American oil company Anadarko says its maiden New Zealand deep sea exploration well failed to find commercial quantities of oil or natural gas.
Drilling of the Romney 1 well in the Deepwater Taranaki Basin - about 160 km off the Raglan coast - began in November but was found to be "water-bearing" after reaching its total depth of 4619m, the Texas-based firm said in a statement.
"Though the well, drilled by the state-of-the-art drillship Noble Bob Douglas in 1550m of water, did not encounter commercial quantities of oil or natural gas, the data collected from the well will be very useful in determining future activity," the company said.
The firm said the Romney 1 well would be abandoned and plugged in accordance with New Zealand regulations.
Anadarko spokesman Alan Seay said the Noble Bob Douglas would now move to another exploration site in the Canterbury Basin off the Otago coast.
The US company's New Zealand exploration programme has been controversial, with environmental groups questioning the safety of deep sea drilling in the wake of BP's Deep Sea Horizon oil spill in the Gulf of Mexico in 2010.
Questions have also been raised over this country's ability to respond to a similar disaster.
A flotilla of protest boats has shadowed the Noble Bob Douglas during its time off the North Island's West Coast.
Anadarko had a 25 per cent interest in the Gulf of Mexico oil prospect in which the Deep Sea Horizon was drilling.
Greenpeace energy campaigner Steve Abel said the announcement was "a real bad day for John Key's government and for Anadarko".
"The Texan oil giant has not only announced that their New Zealand drilling has failed, they've also announced a loss of over NZ$950 million dollars in the last quarter," Abel said.
He said the Government had wasted a lot of political capital over the drilling programme.

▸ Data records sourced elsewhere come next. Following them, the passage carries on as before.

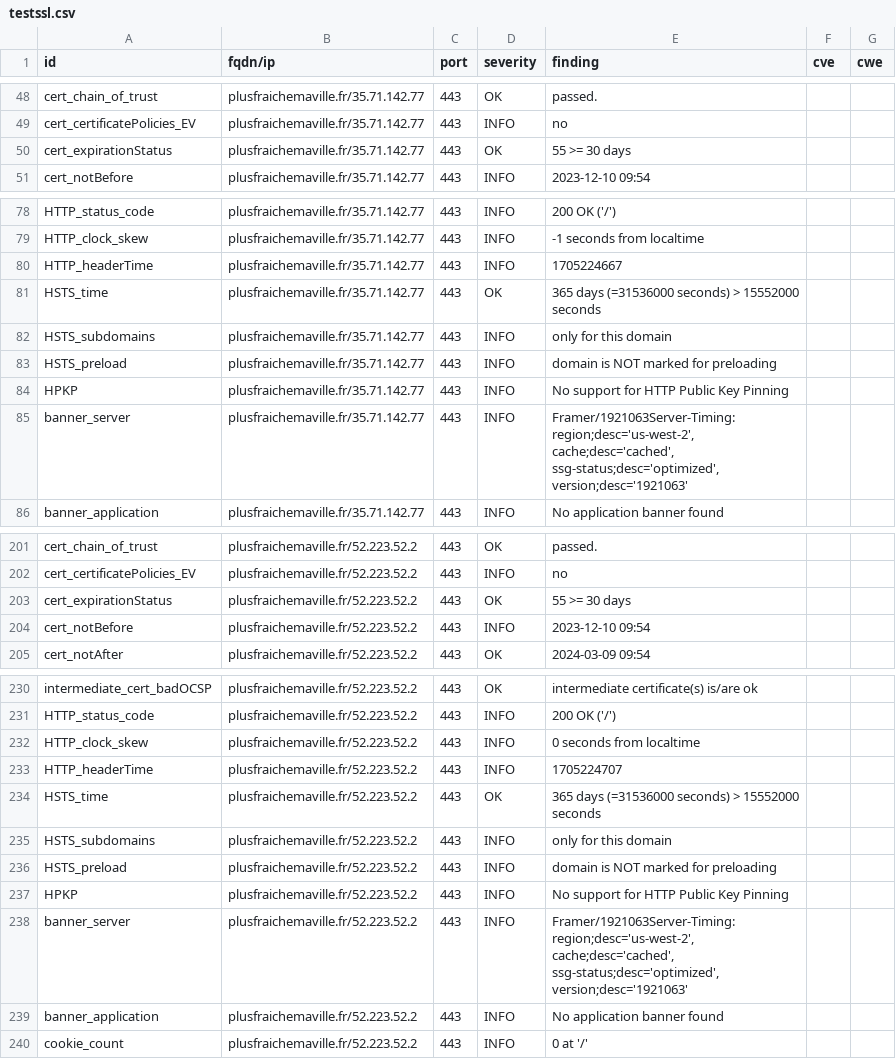
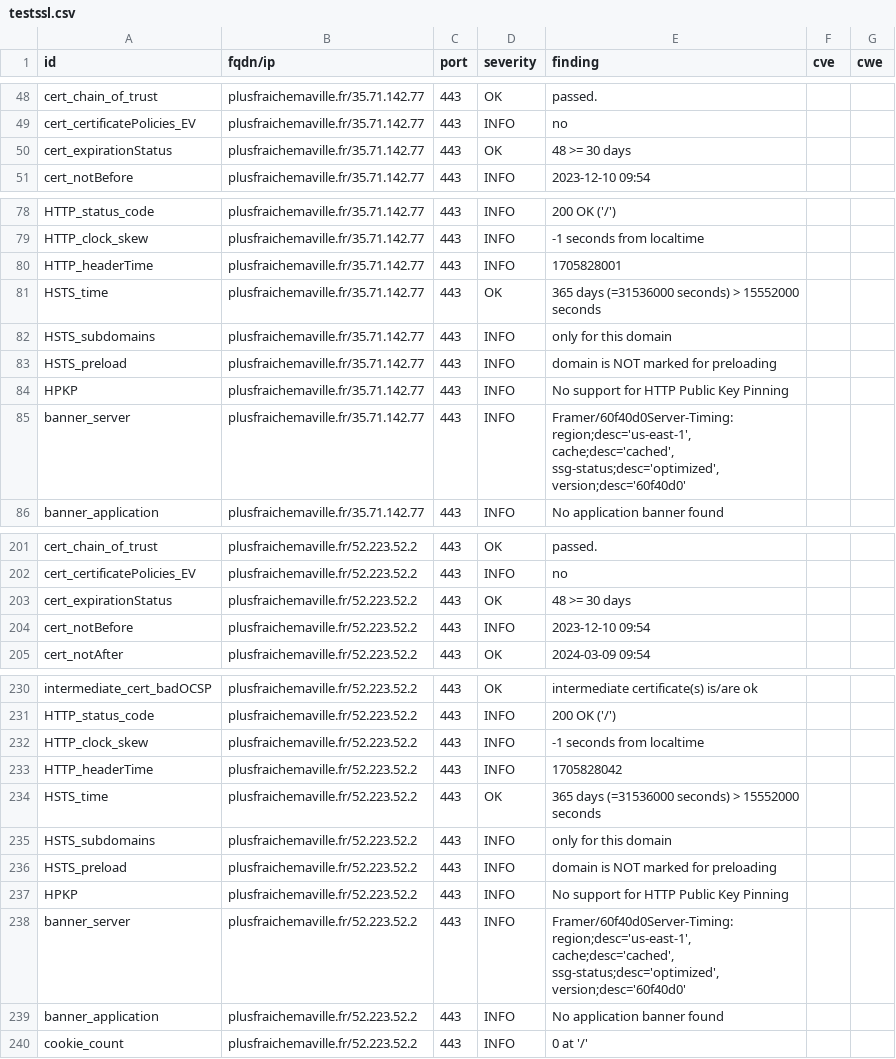
Before and after one commit to pmallein/dashlord, a CSV file: results/aHR0cHM6Ly9wbHVzZnJhaWNoZW1hdmlsbGUuZnI=/testssl.csv, drawn as a sheet; only a part is shown, gaps mark what is left out.

```diff
--- a/results/aHR0cHM6Ly9wbHVzZnJhaWNoZW1hdmlsbGUuZnI=/testssl.csv
+++ b/results/aHR0cHM6Ly9wbHVzZnJhaWNoZW1hdmlsbGUuZnI=/testssl.csv
@@ -49,3 +49,3 @@
 "cert_certificatePolicies_EV","plusfraichemaville.fr/35.71.142.77","443","INFO","no","",""
-"cert_expirationStatus","plusfraichemaville.fr/35.71.142.77","443","OK","55 >= 30 days","",""
+"cert_expirationStatus","plusfraichemaville.fr/35.71.142.77","443","OK","48 >= 30 days","",""
 "cert_notBefore","plusfraichemaville.fr/35.71.142.77","443","INFO","2023-12-10 09:54","",""
@@ -79,3 +79,3 @@
 "HTTP_clock_skew","plusfraichemaville.fr/35.71.142.77","443","INFO","-1 seconds from localtime","",""
-"HTTP_headerTime","plusfraichemaville.fr/35.71.142.77","443","INFO","1705224667","",""
+"HTTP_headerTime","plusfraichemaville.fr/35.71.142.77","443","INFO","1705828001","",""
 "HSTS_time","plusfraichemaville.fr/35.71.142.77","443","OK","365 days (=31536000 seconds) > 15552000 seconds","",""
@@ -84,3 +84,3 @@
 "HPKP","plusfraichemaville.fr/35.71.142.77","443","INFO","No support for HTTP Public Key Pinning","",""
-"banner_server","plusfraichemaville.fr/35.71.142.77","443","INFO","Framer/1921063Server-Timing: region;desc='us-west-2', cache;desc='cached', ssg-status;desc='optimized', version;desc='1921063'","",""
+"banner_server","plusfraichemaville.fr/35.71.142.77","443","INFO","Framer/60f40d0Server-Timing: region;desc='us-east-1', cache;desc='cached', ssg-status;desc='optimized', version;desc='60f40d0'","",""
 "banner_application","plusfraichemaville.fr/35.71.142.77","443","INFO","No application banner found","",""
@@ -202,3 +202,3 @@
 "cert_certificatePolicies_EV","plusfraichemaville.fr/52.223.52.2","443","INFO","no","",""
-"cert_expirationStatus","plusfraichemaville.fr/52.223.52.2","443","OK","55 >= 30 days","",""
+"cert_expirationStatus","plusfraichemaville.fr/52.223.52.2","443","OK","48 >= 30 days","",""
 "cert_notBefore","plusfraichemaville.fr/52.223.52.2","443","INFO","2023-12-10 09:54","",""
@@ -231,4 +231,4 @@
 "HTTP_status_code","plusfraichemaville.fr/52.223.52.2","443","INFO","200 OK ('/')","",""
-"HTTP_clock_skew","plusfraichemaville.fr/52.223.52.2","443","INFO","0 seconds from localtime","",""
-"HTTP_headerTime","plusfraichemaville.fr/52.223.52.2","443","INFO","1705224707","",""
+"HTTP_clock_skew","plusfraichemaville.fr/52.223.52.2","443","INFO","-1 seconds from localtime","",""
+"HTTP_headerTime","plusfraichemaville.fr/52.223.52.2","443","INFO","1705828042","",""
 "HSTS_time","plusfraichemaville.fr/52.223.52.2","443","OK","365 days (=31536000 seconds) > 15552000 seconds","",""
@@ -237,3 +237,3 @@
 "HPKP","plusfraichemaville.fr/52.223.52.2","443","INFO","No support for HTTP Public Key Pinning","",""
-"banner_server","plusfraichemaville.fr/52.223.52.2","443","INFO","Framer/1921063Server-Timing: region;desc='us-west-2', cache;desc='cached', ssg-status;desc='optimized', version;desc='1921063'","",""
+"banner_server","plusfraichemaville.fr/52.223.52.2","443","INFO","Framer/60f40d0Server-Timing: region;desc='us-east-1', cache;desc='cached', ssg-status;desc='optimized', version;desc='60f40d0'","",""
 "banner_application","plusfraichemaville.fr/52.223.52.2","443","INFO","No application banner found","",""
```
Also changed, not shown: 16 other files.
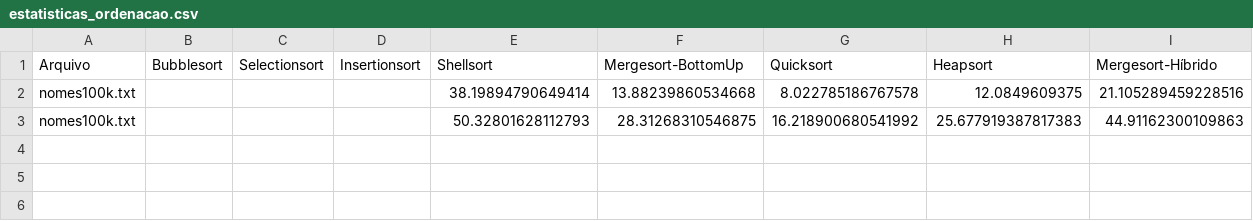
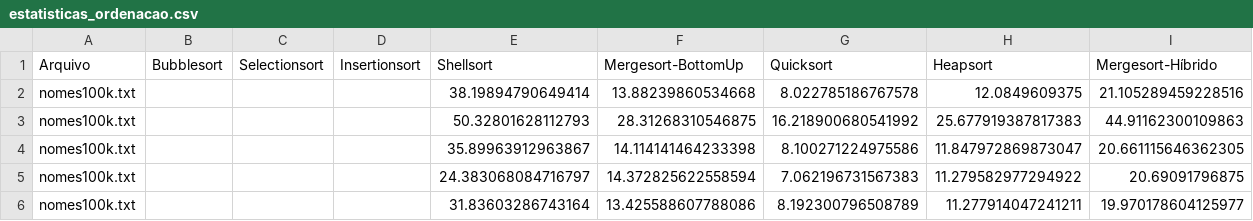
Before and after one commit to ektuup/ATVGPED1, a CSV file: ATV7/estatisticas_ordenacao.csv, drawn as a sheet; the diff names each change by its address in the sheet, - before the commit and + after, or states it on an @@ line.

```diff
--- a/ATV7/estatisticas_ordenacao.csv
+++ b/ATV7/estatisticas_ordenacao.csv
+row 4: nomes100k.txt |  |  |  | 35.89963912963867 | 14.114141464233398 | 8.100271224975586 | 11.847972869873047 | 20.661115646362305
+row 5: nomes100k.txt |  |  |  | 24.383068084716797 | 14.372825622558594 | 7.062196731567383 | 11.279582977294922 | 20.69091796875
+row 6: nomes100k.txt |  |  |  | 31.83603286743164 | 13.425588607788086 | 8.192300796508789 | 11.277914047241211 | 19.970178604125977
```
Also changed, not shown: 3 other files.
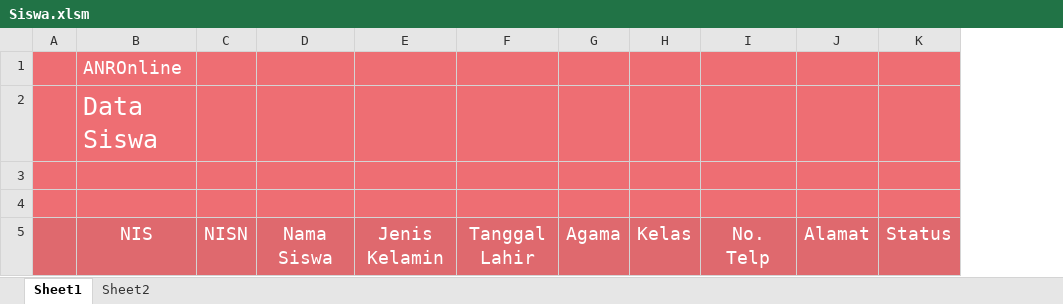
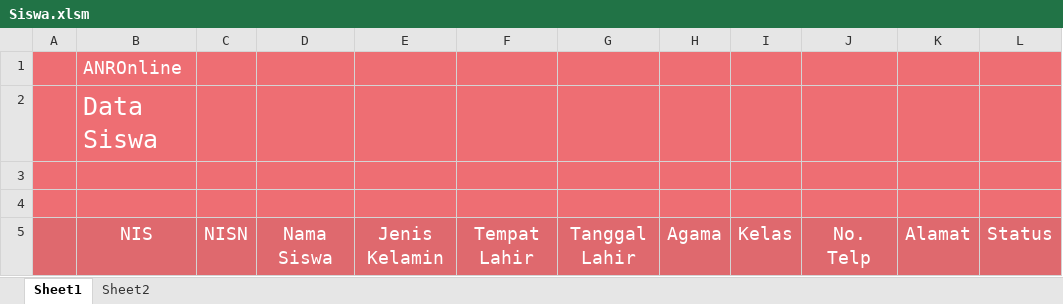
Before and after one commit to ANDev04/ANROnline, an Excel workbook: Excel/Siswa.xlsm, sheet Sheet1, drawn as a sheet; values as stored, in another font and other column widths than the file's, no borders; charts and pictures not drawn; the diff names each change by its address in the sheet, - before the commit and + after, or states it on an @@ line.

Commit message:
Fixed Excel Siswa

```diff
--- a/Excel/Siswa.xlsm (sheet Sheet1)
+++ b/Excel/Siswa.xlsm (sheet Sheet1)
+column F, row 5: Tempat Lahir
```
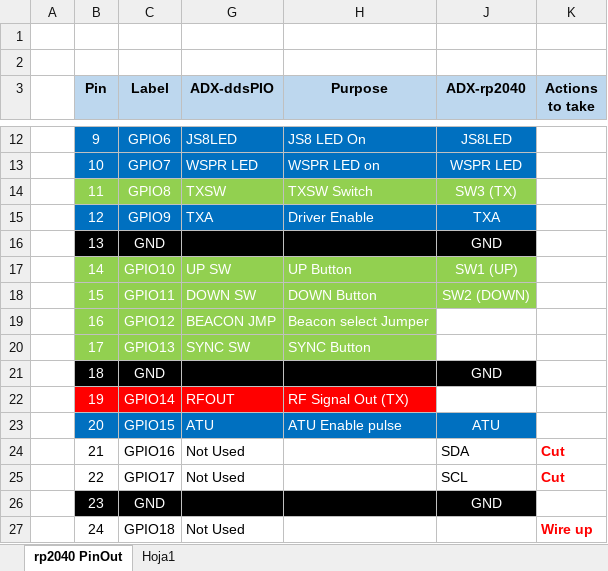
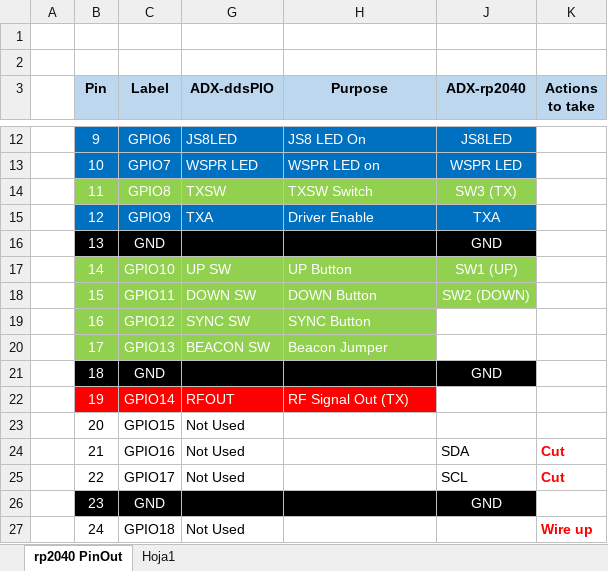
Before and after one commit to lu7did/ADX-ddsPIO, an Excel workbook: doc/ADX-ddsPIO_pinout.xlsx, sheet rp2040 PinOut, drawn as a sheet; only a part is shown, gaps mark what is left out; values as stored, in another font and other column widths than the file's, no borders; the diff names each change by its address in the sheet, - before the commit and + after, or states it on an @@ line.

```diff
--- a/doc/ADX-ddsPIO_pinout.xlsx (sheet rp2040 PinOut)
+++ b/doc/ADX-ddsPIO_pinout.xlsx (sheet rp2040 PinOut)
-G19 (ADX-ddsPIO): BEACON JMP
+G19 (ADX-ddsPIO): SYNC SW
-H19 (Purpose): Beacon select Jumper
+H19 (Purpose): SYNC Button
-G20 (ADX-ddsPIO): SYNC SW
+G20 (ADX-ddsPIO): BEACON SW
-H20 (Purpose): SYNC Button
+H20 (Purpose): Beacon Jumper
@@ B23:C23 fill: #0070C0 → none, text colour: #FFFFFF → black @@
-G23 (ADX-ddsPIO): ATU
+G23 (ADX-ddsPIO): Not Used
-G23:H23 fill: #0070C0
+G23:H23 fill: none
-G23 text colour: #FFFFFF
+G23 text colour: black
-H23 (Purpose): ATU Enable pulse
+H23 (Purpose): (empty)
-J23 (ADX-rp2040): ATU
+J23 (ADX-rp2040): (empty)
-J23 fill: #0070C0
+J23 fill: none
```
Also changed, not shown: 5 other files.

"Instead, they should be backing our own cutting-edge clean energy industry, which will bring thousands of jobs and a multi-billion dollar economic boost. That's what smart politicians would be doing."